Problem requirements | Examine the records and identify each line that includes the string "components". Copy those lines.

Records |
'''

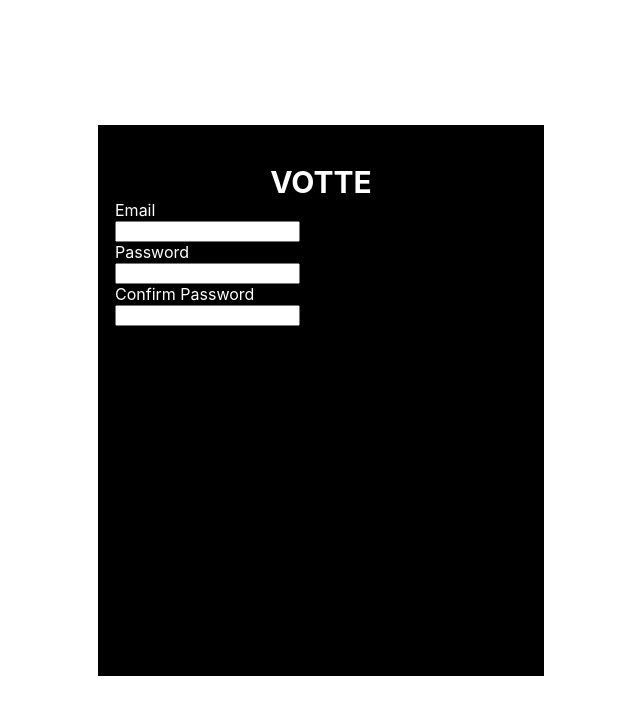
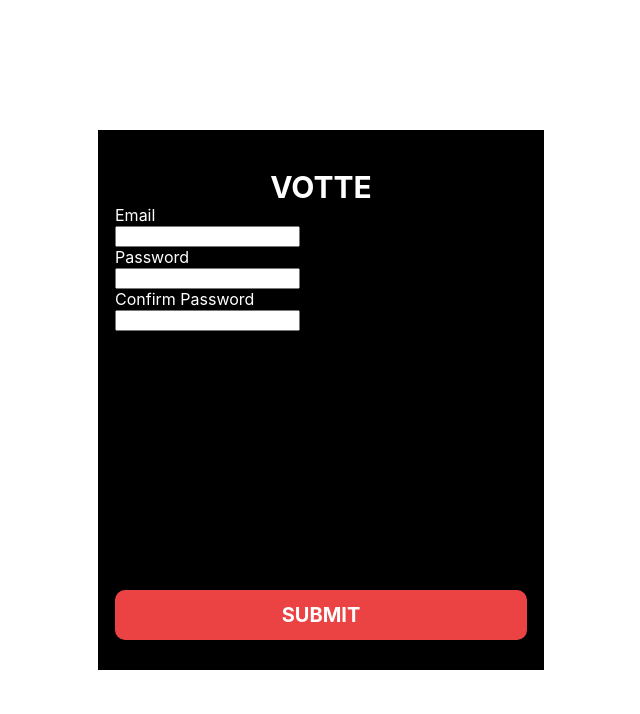
Before and after one commit to Nomddaay/votte, a React (Create React App) app in the folder frontend/: page /register in a window 1280 px wide. Shown: the top 714 px of the page, without its empty margins (319-959 px from the left). Built offline with nearby package versions, Linux system fonts and the light colour scheme.

Commit message:
create button login page

```diff
--- /dev/null
+++ b/frontend/src/components/btns/login_btn/Button.css
@@ -0,0 +1,13 @@
+.form {
+    display: flex;
+    position: absolute;
+    bottom: 30px;
+    border-radius: 10px;
+    background-color: #EB4343;
+    font-size: 20px;
+    font-weight: 700;
+    width: 412px;
+    height: 50px;
+    justify-content: center;
+    align-items: center;
+}
--- /dev/null
+++ b/frontend/src/components/btns/login_btn/ButtonRegister.js
@@ -0,0 +1,10 @@
+import React from 'react';
+import './Button.css';
+
+const ButtonRegister = () => {
+  return (
+    <div className='form'>SUBMIT</div>
+  )
+}
+
+export default ButtonRegister;
--- a/frontend/src/pages/register/Register.css
+++ b/frontend/src/pages/register/Register.css
@@ -8,8 +8,9 @@
 
 .card {
     width: 446px;
-    height: 551px;
+    height: 540px;
     background-color: #000;
+    position: relative;
 }
 
 .content {
@@ -23,10 +24,10 @@
     margin-top: 39px;
 }
 
-.label_name {
+/* .label_name {
 
 }
 
 .input {
 
-}
+} */
--- a/frontend/src/pages/register/Register.js
+++ b/frontend/src/pages/register/Register.js
@@ -1,6 +1,7 @@
 import { useState } from 'react';
 // import { useNavigate } from "react-router-dom";
 import './Register.css';
+import Button from '../../components/btns/login_btn/ButtonRegister';
 
 
 const Register = () => {
@@ -41,6 +42,7 @@ const Register = () => {
                         value={password}
                         onChange={(e) => setPassword(e.target.value)}
                     />
+                    <Button />
                 </form>
             </div>
         </div>
```
Also changed, not shown: frontend/src/components/btns/login_btn/ButtonLogin.js (added, +10 -0 lines).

'''

Result for this exercise |
+++ b/frontend/src/components/btns/login_btn/Button.css
+++ b/frontend/src/components/btns/login_btn/ButtonRegister.js
+import Button from '../../components/btns/login_btn/ButtonRegister';
Also changed, not shown: frontend/src/components/btns/login_btn/ButtonLogin.js (added, +10 -0 lines).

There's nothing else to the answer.